Breed differences of inherited behaviours in cats – is it in the genes?
Domestic dogs have historically been bred for certain behaviours that have increased their success when working alongside humans, for example, when hunting, guarding or herding. In comparison, breeding cats and selecting for specific behavioural characteristics is much less common and the majority of pet cats are not pedigree breeds. However, when we have bred pedigree cats it has been less focussed on specific behaviours we want performed and more on choosing features that determine what our cats will look like, eg, coat colour. However, breeders and owners of different types of pedigree cats have long described their cats to have breed-specific characteristics. For example, if you’re the owner of a Siamese cat you may be familiar with their vocalisations! Until recently there has been very little research focused on whether individuals of different cat breeds are more likely to display certain behaviours. However, a recently published study found that there were indeed, genetic links between cat breeds and specific behaviours they performed.

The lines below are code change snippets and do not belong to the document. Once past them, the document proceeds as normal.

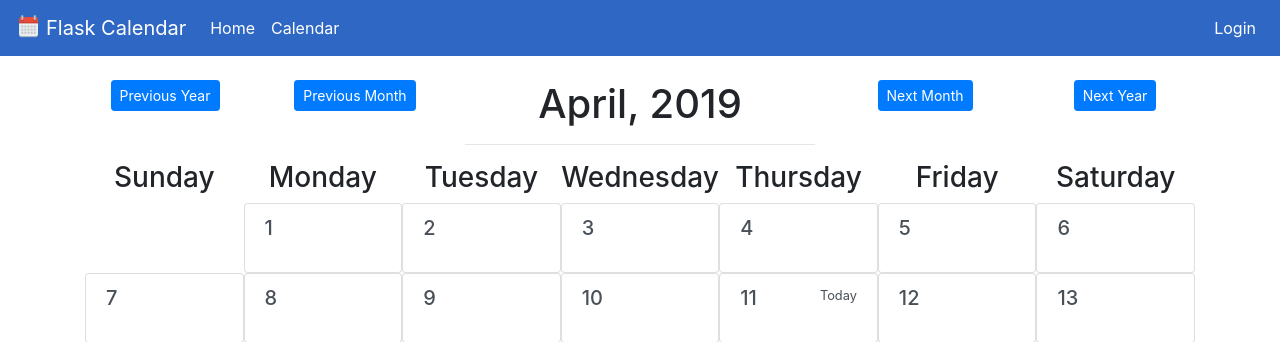
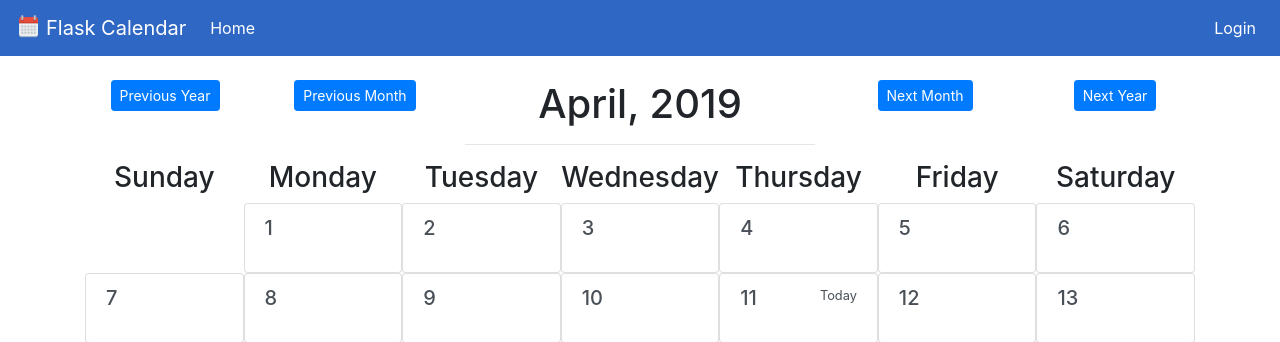
Before and after one commit to Clementef/FlaskCalendar, a Flask app: page /calendar in a window 1280 px wide. Shown: the top 342 px of the page. Run offline with Flask 2, Linux system fonts and the light colour scheme; some libraries are stand-ins or nearby versions.

Commit message:
user friendlyness - removed calendar access before login

```diff
--- a/app/templates/includes/_navbar.html
+++ b/app/templates/includes/_navbar.html
@@ -34,9 +34,6 @@
       <li class="nav-item active">
         <a class="nav-link" href="/">Home<span class="sr-only">(current)</span></a>
       </li>
-      <li class="nav-item active">
-        <a class="nav-link" href="/calendar">Calendar</a>
-      </li>
     </ul>
     <ul class="navbar-nav ml-auto">
       <li class='nav-item active'>
```
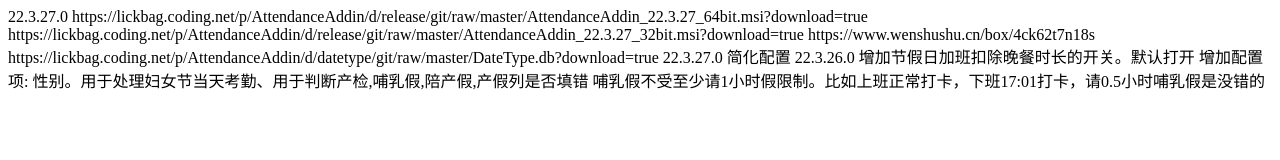
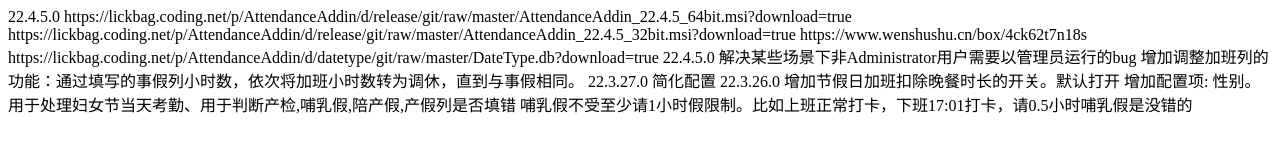
Before and after one commit to LickBag/AttendanceUpdate, a plain HTML site: page index.html in a window 1280 px wide. Drawn offline with Linux system fonts and the light colour scheme.

Commit message:
Update index.html

```diff
--- a/index.html
+++ b/index.html
@@ -1,12 +1,17 @@
 <?xml version="1.0" encoding="UTF-8"?>
 <lickBag>
     <attendanceAddin>
-        <version>22.3.27.0</version>
-        <x64fileURL>https://lickbag.coding.net/p/AttendanceAddin/d/release/git/raw/master/AttendanceAddin_22.3.27_64bit.msi?download=true</x64fileURL>
-        <x86fileURL>https://lickbag.coding.net/p/AttendanceAddin/d/release/git/raw/master/AttendanceAddin_22.3.27_32bit.msi?download=true</x86fileURL>
+        <version>22.4.5.0</version>
+        <x64fileURL>https://lickbag.coding.net/p/AttendanceAddin/d/release/git/raw/master/AttendanceAddin_22.4.5_64bit.msi?download=true</x64fileURL>
+        <x86fileURL>https://lickbag.coding.net/p/AttendanceAddin/d/release/git/raw/master/AttendanceAddin_22.4.5_32bit.msi?download=true</x86fileURL>
         <downloadURL>https://www.wenshushu.cn/box/4ck62t7n18s</downloadURL>
         <datetypeURL>https://lickbag.coding.net/p/AttendanceAddin/d/datetype/git/raw/master/DateType.db?download=true</datetypeURL>
         <versionLogs>
+            <versionLog>
+                <version>22.4.5.0</version>
+                <log>解决某些场景下非Administrator用户需要以管理员运行的bug</log>
+                <log>增加调整加班列的功能：通过填写的事假列小时数，依次将加班小时数转为调休，直到与事假相同。</log>
+            </versionLog>
             <versionLog>
                 <version>22.3.27.0</version>
                 <log>简化配置</log>
```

The study surveyed 5726 cat owners and examined breed differences in behaviours across 40 different breeds of cat. The study found that between certain breeds (or groups of similar breeds) there were differences in behaviours and provided evidence that this was down to their genetics rather than environmental influences. Importantly, the cats from each breed studied were not all living in the same place which meant the researchers could discount the cat’s environment from being the influence on their similar behaviours. Of course, the environment a kitten grows up does shape its behaviour but these behaviours within a breed were so evident, despite having grown up in different environments highlighting the strong genetic influence. Some breeds which had similar physical characteristics were also found to be have similarities in behaviour, such as the Turkish Vans and Angoras, suggesting links between the physical appearance and behaviour traits of certain breeds.
So how are the findings of this study relevant to us as owners and breeders of cats? iCatCare behaviour experts offer their insight.
Whilst appropriate socialisation and positive early experiences are hugely important in shaping how a kitten responds to the world around them, it is also important to recognise that at least some behaviours are genetically inherited from the parents. Socialisation is therefore not the only influence on how a kitten, and later as an adult cat, will behave. For more information on socialisation of kittens please see our website page ‘Bringing up a litter of kittens – behavioural considerations’
Cat breeders need to pay close attention to the behaviours and temperaments of their breeding cats (for both parents) as their behaviour traits may be inherited by their kittens. For example, if an adult cat frequently displays fearful behaviour towards people, this behaviour has the potential to be passed on to any kittens produced if the cat is bred from. If the kittens are genetically more likely to show fear responses, then getting them used to life as a pet cat and living with people is going to be far more challenging due to this genetic predisposition. Therefore, choosing parents based on their temperament and suitability to be a pet cat is very important.
This study also helps owners to have a better understanding of the types of behaviours a chosen breed may display, allowing them to make better informed decisions about getting the right cat for their personal circumstances. By choosing a breed based on its behaviour and health rather than looks, an owner is more likely to choose a cat suited to their lifestyle and needs. This then means that cats are less likely to be returned to the breeder or rehomed elsewhere if they are found to be incompatible with their owner’s lifestyle later on. You can learn more about different pedigree breeds of cat here.
The study found that all of the cat breeds tested showed genetic links between human directed aggression traits and shyness traits. Shyness traits were defined as cats showing fearful behaviour. This means that fearful behaviour and aggression towards humans are linked. This tells us that individual cats that are fearful of something are more likely to display aggressive behaviour if they cannot escape what it is they find scary. Therefore, we need to be aware that if we interact with cats that are fearful of people, we may well be causing these cats to show aggressive behaviours as they try to remove something they are fearful of. Rather than simply labelling these cats as ‘bad’ or ‘difficult’ we must appreciate that they are scared. Therefore, we need to be aware of the best ways to interact with these cats so that we avoid intensifying these feelings of fear and improve their wellbeing.
So, what is the take home message of this research for us?
The authors state that ‘breeding programs using personality (in addition to physical health) as the main selection criteria could lead to less unwanted behaviour, and thus improve cat welfare.’ Rather than choosing to breed cats based on conformation and looks, we should place more emphasis on the personalities and behaviours displayed to influence breeding decisions and increase the chances of breeding cats with less unwanted behaviours.
To read the full study, click here.
Thinking of getting a pedigree kitten? Remember to consider the personalities of the parents as well as other factors such as environment and health that all contribute to a kitten being a suitable pet. For help with this, download the Kitten Checklist.